WORK INSTRUCTION >> Extract each line of the material that follows exactly and omit its pictures.

SOURCE DATA >>
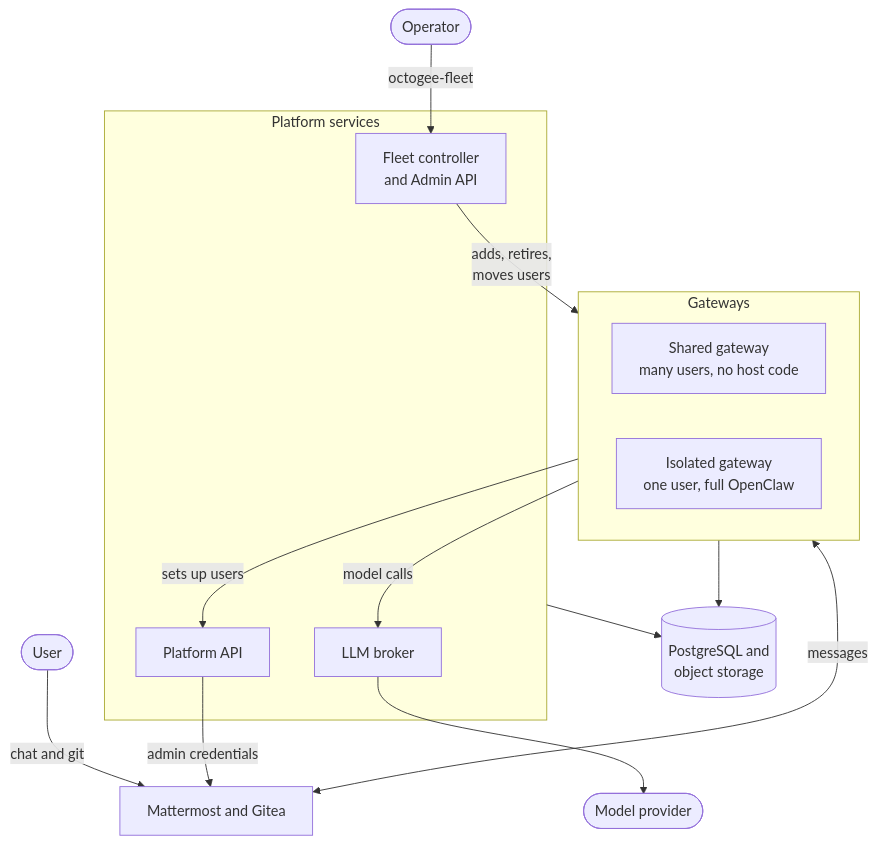
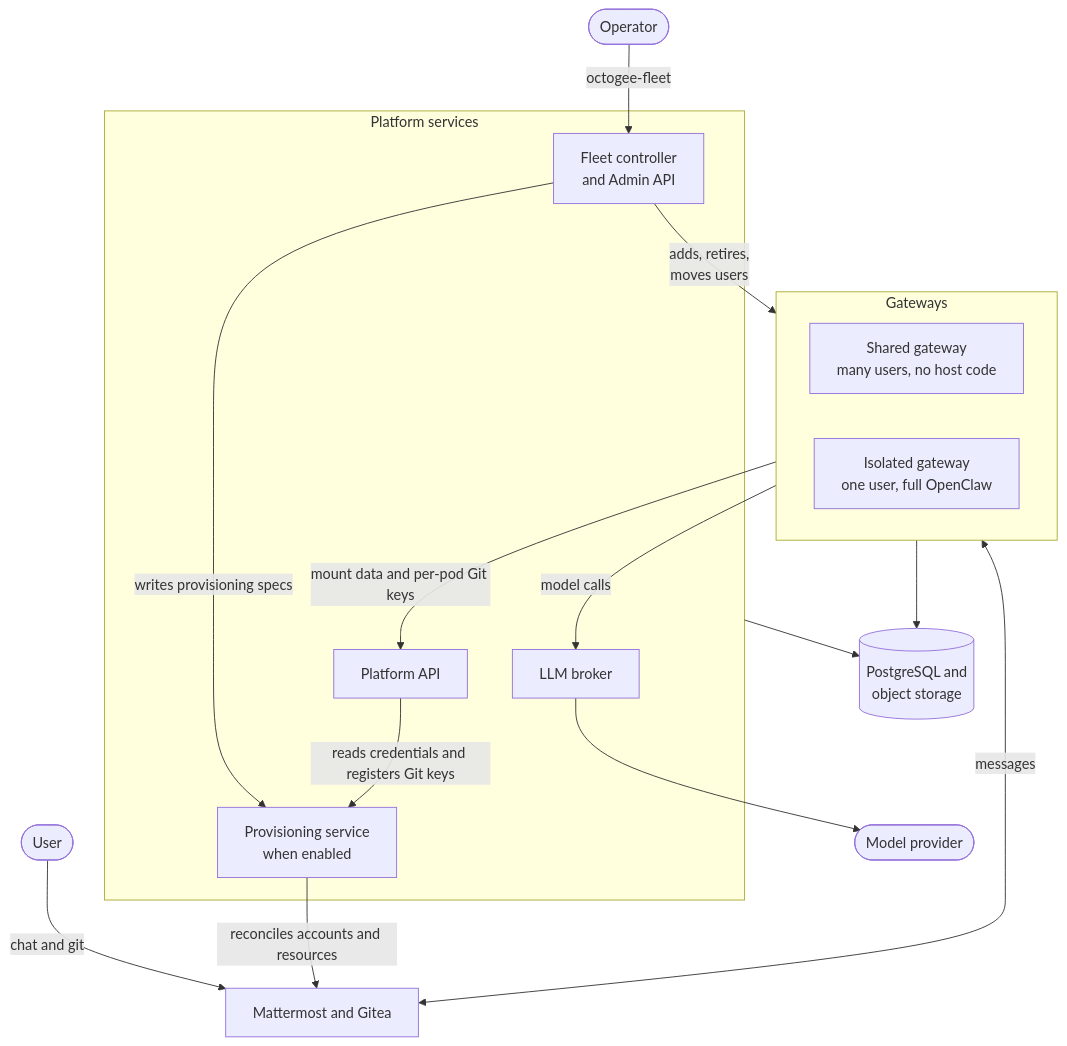
The first of 5 diagrams in README.md (octogee-ai/octogee-cloud), drawn with Mermaid before and after one commit. The commit also changed other lines of this file and 12 other files, not shown here.

````diff
--- a/README.md
+++ b/README.md
@@ -30,32 +30,35 @@
 ```mermaid
 flowchart TB
   operator([Operator])
   user([User])
   provider([Model provider])
 
   subgraph services[Platform services]
     controller[Fleet controller<br/>and Admin API]
     api[Platform API]
+    provisioning[Provisioning service<br/>when enabled]
     broker[LLM broker]
   end
 
   hosts[Mattermost and Gitea]
 
   subgraph gateways[Gateways]
     shared[Shared gateway<br/>many users, no host code]
     isolated[Isolated gateway<br/>one user, full OpenClaw]
   end
 
   state[(PostgreSQL and<br/>object storage)]
 
   operator -->|octogee-fleet| controller
   user -->|chat and git| hosts
   controller -->|adds, retires,<br/>moves users| gateways
   hosts <-->|messages| gateways
-  gateways -->|sets up users| api
-  api -->|admin credentials| hosts
+  gateways -->|mount data and per-pod Git keys| api
+  controller -->|writes provisioning specs| provisioning
+  api -->|reads credentials and registers Git keys| provisioning
+  provisioning -->|reconciles accounts and resources| hosts
   gateways -->|model calls| broker
   broker --> provider
   services --> state
   gateways --> state
 ```
````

TASK RESPONSE >>
The first of 5 diagrams in README.md (octogee-ai/octogee-cloud), drawn with Mermaid before and after one commit. The commit also changed other lines of this file and 12 other files, not shown here.

````diff
--- a/README.md
+++ b/README.md
@@ -30,32 +30,35 @@
 ```mermaid
 flowchart TB
   operator([Operator])
   user([User])
   provider([Model provider])
 
   subgraph services[Platform services]
     controller[Fleet controller<br/>and Admin API]
     api[Platform API]
+    provisioning[Provisioning service<br/>when enabled]
     broker[LLM broker]
   end
 
   hosts[Mattermost and Gitea]
 
   subgraph gateways[Gateways]
     shared[Shared gateway<br/>many users, no host code]
     isolated[Isolated gateway<br/>one user, full OpenClaw]
   end
 
   state[(PostgreSQL and<br/>object storage)]
 
   operator -->|octogee-fleet| controller
   user -->|chat and git| hosts
   controller -->|adds, retires,<br/>moves users| gateways
   hosts <-->|messages| gateways
-  gateways -->|sets up users| api
-  api -->|admin credentials| hosts
+  gateways -->|mount data and per-pod Git keys| api
+  controller -->|writes provisioning specs| provisioning
+  api -->|reads credentials and registers Git keys| provisioning
+  provisioning -->|reconciles accounts and resources| hosts
   gateways -->|model calls| broker
   broker --> provider
   services --> state
   gateways --> state
 ```
````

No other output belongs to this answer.